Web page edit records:
--------

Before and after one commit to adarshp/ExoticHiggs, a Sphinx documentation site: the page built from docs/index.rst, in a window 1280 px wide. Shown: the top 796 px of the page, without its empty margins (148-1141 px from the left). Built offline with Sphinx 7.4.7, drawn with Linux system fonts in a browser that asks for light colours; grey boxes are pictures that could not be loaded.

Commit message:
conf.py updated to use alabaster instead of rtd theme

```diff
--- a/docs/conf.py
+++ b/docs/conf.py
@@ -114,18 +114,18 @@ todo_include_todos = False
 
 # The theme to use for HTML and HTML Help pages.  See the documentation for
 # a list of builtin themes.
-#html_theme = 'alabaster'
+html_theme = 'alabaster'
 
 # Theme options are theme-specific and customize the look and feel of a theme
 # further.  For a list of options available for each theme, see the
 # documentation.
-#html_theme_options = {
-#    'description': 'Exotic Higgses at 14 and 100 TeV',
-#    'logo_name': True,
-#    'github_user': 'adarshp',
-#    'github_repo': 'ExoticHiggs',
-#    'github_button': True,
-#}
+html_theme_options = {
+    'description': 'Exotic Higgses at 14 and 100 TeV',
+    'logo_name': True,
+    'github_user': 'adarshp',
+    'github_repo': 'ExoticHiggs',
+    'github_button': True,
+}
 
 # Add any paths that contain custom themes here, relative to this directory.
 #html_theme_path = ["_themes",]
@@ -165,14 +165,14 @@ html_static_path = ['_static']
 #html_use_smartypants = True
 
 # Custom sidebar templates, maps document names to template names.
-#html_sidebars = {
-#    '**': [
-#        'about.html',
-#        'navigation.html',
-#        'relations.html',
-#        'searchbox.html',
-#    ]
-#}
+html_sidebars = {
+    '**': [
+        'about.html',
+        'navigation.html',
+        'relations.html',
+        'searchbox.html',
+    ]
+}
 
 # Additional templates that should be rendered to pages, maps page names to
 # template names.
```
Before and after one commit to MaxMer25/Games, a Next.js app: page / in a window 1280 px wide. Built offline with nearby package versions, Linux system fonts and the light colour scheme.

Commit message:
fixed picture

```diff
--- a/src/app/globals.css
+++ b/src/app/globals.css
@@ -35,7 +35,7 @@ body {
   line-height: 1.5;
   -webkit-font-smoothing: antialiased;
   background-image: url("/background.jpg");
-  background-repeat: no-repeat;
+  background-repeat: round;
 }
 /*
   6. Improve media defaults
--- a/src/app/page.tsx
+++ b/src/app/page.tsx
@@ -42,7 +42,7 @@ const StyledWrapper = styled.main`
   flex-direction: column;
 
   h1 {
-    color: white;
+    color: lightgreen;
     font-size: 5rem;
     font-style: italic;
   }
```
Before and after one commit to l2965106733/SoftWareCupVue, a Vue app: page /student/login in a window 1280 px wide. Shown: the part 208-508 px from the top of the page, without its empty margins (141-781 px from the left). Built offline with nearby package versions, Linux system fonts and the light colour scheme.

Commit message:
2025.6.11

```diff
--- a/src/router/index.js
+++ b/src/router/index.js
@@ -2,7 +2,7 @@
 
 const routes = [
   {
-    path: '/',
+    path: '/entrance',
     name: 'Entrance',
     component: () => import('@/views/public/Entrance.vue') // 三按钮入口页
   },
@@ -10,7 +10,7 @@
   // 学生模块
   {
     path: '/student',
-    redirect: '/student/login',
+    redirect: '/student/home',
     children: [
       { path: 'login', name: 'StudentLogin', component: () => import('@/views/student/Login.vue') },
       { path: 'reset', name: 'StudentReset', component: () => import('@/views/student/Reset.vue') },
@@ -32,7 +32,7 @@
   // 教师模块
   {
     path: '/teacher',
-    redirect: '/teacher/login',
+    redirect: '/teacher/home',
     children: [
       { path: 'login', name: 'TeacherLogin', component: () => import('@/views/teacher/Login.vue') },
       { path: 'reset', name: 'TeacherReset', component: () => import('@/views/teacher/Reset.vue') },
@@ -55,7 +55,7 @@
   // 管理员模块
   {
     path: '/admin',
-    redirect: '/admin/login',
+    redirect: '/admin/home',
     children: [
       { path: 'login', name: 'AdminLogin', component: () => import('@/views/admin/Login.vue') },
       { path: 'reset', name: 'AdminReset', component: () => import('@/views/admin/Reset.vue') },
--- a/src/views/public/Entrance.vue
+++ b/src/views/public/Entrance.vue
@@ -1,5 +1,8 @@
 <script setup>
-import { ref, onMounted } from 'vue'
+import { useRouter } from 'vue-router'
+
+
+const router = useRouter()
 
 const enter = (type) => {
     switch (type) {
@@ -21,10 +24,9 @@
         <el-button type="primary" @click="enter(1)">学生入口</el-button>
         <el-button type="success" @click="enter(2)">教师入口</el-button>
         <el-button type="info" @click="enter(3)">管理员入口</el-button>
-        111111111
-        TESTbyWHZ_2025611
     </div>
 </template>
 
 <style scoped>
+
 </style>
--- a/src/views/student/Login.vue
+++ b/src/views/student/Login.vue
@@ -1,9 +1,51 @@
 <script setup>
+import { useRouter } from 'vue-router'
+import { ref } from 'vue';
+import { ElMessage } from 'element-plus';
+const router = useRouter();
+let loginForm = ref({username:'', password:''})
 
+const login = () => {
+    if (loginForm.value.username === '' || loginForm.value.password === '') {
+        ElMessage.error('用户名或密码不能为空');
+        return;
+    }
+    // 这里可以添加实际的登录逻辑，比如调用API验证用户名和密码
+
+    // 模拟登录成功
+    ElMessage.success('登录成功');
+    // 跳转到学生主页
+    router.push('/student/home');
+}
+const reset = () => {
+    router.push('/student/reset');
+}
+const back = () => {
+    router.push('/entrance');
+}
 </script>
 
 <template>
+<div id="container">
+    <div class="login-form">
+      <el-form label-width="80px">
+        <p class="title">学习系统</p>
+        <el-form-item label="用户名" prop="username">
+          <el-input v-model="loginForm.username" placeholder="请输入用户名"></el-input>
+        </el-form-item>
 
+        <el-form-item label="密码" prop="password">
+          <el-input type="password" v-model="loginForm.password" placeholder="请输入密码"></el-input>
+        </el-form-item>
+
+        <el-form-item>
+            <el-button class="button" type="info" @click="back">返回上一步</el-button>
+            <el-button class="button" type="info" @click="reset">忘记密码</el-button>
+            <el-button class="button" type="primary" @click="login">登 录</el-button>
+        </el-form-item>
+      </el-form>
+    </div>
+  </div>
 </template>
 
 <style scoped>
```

--------

Your assignment:
Every record above must be printed again exactly.

Answer to this exercise:
Before and after one commit to adarshp/ExoticHiggs, a Sphinx documentation site: the page built from docs/index.rst, in a window 1280 px wide. Shown: the top 796 px of the page, without its empty margins (148-1141 px from the left). Built offline with Sphinx 7.4.7, drawn with Linux system fonts in a browser that asks for light colours; grey boxes are pictures that could not be loaded.

Commit message:
conf.py updated to use alabaster instead of rtd theme

```diff
--- a/docs/conf.py
+++ b/docs/conf.py
@@ -114,18 +114,18 @@ todo_include_todos = False
 
 # The theme to use for HTML and HTML Help pages.  See the documentation for
 # a list of builtin themes.
-#html_theme = 'alabaster'
+html_theme = 'alabaster'
 
 # Theme options are theme-specific and customize the look and feel of a theme
 # further.  For a list of options available for each theme, see the
 # documentation.
-#html_theme_options = {
-#    'description': 'Exotic Higgses at 14 and 100 TeV',
-#    'logo_name': True,
-#    'github_user': 'adarshp',
-#    'github_repo': 'ExoticHiggs',
-#    'github_button': True,
-#}
+html_theme_options = {
+    'description': 'Exotic Higgses at 14 and 100 TeV',
+    'logo_name': True,
+    'github_user': 'adarshp',
+    'github_repo': 'ExoticHiggs',
+    'github_button': True,
+}
 
 # Add any paths that contain custom themes here, relative to this directory.
 #html_theme_path = ["_themes",]
@@ -165,14 +165,14 @@ html_static_path = ['_static']
 #html_use_smartypants = True
 
 # Custom sidebar templates, maps document names to template names.
-#html_sidebars = {
-#    '**': [
-#        'about.html',
-#        'navigation.html',
-#        'relations.html',
-#        'searchbox.html',
-#    ]
-#}
+html_sidebars = {
+    '**': [
+        'about.html',
+        'navigation.html',
+        'relations.html',
+        'searchbox.html',
+    ]
+}
 
 # Additional templates that should be rendered to pages, maps page names to
 # template names.
```
Before and after one commit to MaxMer25/Games, a Next.js app: page / in a window 1280 px wide. Built offline with nearby package versions, Linux system fonts and the light colour scheme.

Commit message:
fixed picture

```diff
--- a/src/app/globals.css
+++ b/src/app/globals.css
@@ -35,7 +35,7 @@ body {
   line-height: 1.5;
   -webkit-font-smoothing: antialiased;
   background-image: url("/background.jpg");
-  background-repeat: no-repeat;
+  background-repeat: round;
 }
 /*
   6. Improve media defaults
--- a/src/app/page.tsx
+++ b/src/app/page.tsx
@@ -42,7 +42,7 @@ const StyledWrapper = styled.main`
   flex-direction: column;
 
   h1 {
-    color: white;
+    color: lightgreen;
     font-size: 5rem;
     font-style: italic;
   }
```
Before and after one commit to l2965106733/SoftWareCupVue, a Vue app: page /student/login in a window 1280 px wide. Shown: the part 208-508 px from the top of the page, without its empty margins (141-781 px from the left). Built offline with nearby package versions, Linux system fonts and the light colour scheme.

Commit message:
2025.6.11

```diff
--- a/src/router/index.js
+++ b/src/router/index.js
@@ -2,7 +2,7 @@
 
 const routes = [
   {
-    path: '/',
+    path: '/entrance',
     name: 'Entrance',
     component: () => import('@/views/public/Entrance.vue') // 三按钮入口页
   },
@@ -10,7 +10,7 @@
   // 学生模块
   {
     path: '/student',
-    redirect: '/student/login',
+    redirect: '/student/home',
     children: [
       { path: 'login', name: 'StudentLogin', component: () => import('@/views/student/Login.vue') },
       { path: 'reset', name: 'StudentReset', component: () => import('@/views/student/Reset.vue') },
@@ -32,7 +32,7 @@
   // 教师模块
   {
     path: '/teacher',
-    redirect: '/teacher/login',
+    redirect: '/teacher/home',
     children: [
       { path: 'login', name: 'TeacherLogin', component: () => import('@/views/teacher/Login.vue') },
       { path: 'reset', name: 'TeacherReset', component: () => import('@/views/teacher/Reset.vue') },
@@ -55,7 +55,7 @@
   // 管理员模块
   {
     path: '/admin',
-    redirect: '/admin/login',
+    redirect: '/admin/home',
     children: [
       { path: 'login', name: 'AdminLogin', component: () => import('@/views/admin/Login.vue') },
       { path: 'reset', name: 'AdminReset', component: () => import('@/views/admin/Reset.vue') },
--- a/src/views/public/Entrance.vue
+++ b/src/views/public/Entrance.vue
@@ -1,5 +1,8 @@
 <script setup>
-import { ref, onMounted } from 'vue'
+import { useRouter } from 'vue-router'
+
+
+const router = useRouter()
 
 const enter = (type) => {
     switch (type) {
@@ -21,10 +24,9 @@
         <el-button type="primary" @click="enter(1)">学生入口</el-button>
         <el-button type="success" @click="enter(2)">教师入口</el-button>
         <el-button type="info" @click="enter(3)">管理员入口</el-button>
-        111111111
-        TESTbyWHZ_2025611
     </div>
 </template>
 
 <style scoped>
+
 </style>
--- a/src/views/student/Login.vue
+++ b/src/views/student/Login.vue
@@ -1,9 +1,51 @@
 <script setup>
+import { useRouter } from 'vue-router'
+import { ref } from 'vue';
+import { ElMessage } from 'element-plus';
+const router = useRouter();
+let loginForm = ref({username:'', password:''})
 
+const login = () => {
+    if (loginForm.value.username === '' || loginForm.value.password === '') {
+        ElMessage.error('用户名或密码不能为空');
+        return;
+    }
+    // 这里可以添加实际的登录逻辑，比如调用API验证用户名和密码
+
+    // 模拟登录成功
+    ElMessage.success('登录成功');
+    // 跳转到学生主页
+    router.push('/student/home');
+}
+const reset = () => {
+    router.push('/student/reset');
+}
+const back = () => {
+    router.push('/entrance');
+}
 </script>
 
 <template>
+<div id="container">
+    <div class="login-form">
+      <el-form label-width="80px">
+        <p class="title">学习系统</p>
+        <el-form-item label="用户名" prop="username">
+          <el-input v-model="loginForm.username" placeholder="请输入用户名"></el-input>
+        </el-form-item>
 
+        <el-form-item label="密码" prop="password">
+          <el-input type="password" v-model="loginForm.password" placeholder="请输入密码"></el-input>
+        </el-form-item>
+
+        <el-form-item>
+            <el-button class="button" type="info" @click="back">返回上一步</el-button>
+            <el-button class="button" type="info" @click="reset">忘记密码</el-button>
+            <el-button class="button" type="primary" @click="login">登 录</el-button>
+        </el-form-item>
+      </el-form>
+    </div>
+  </div>
 </template>
 
 <style scoped>
```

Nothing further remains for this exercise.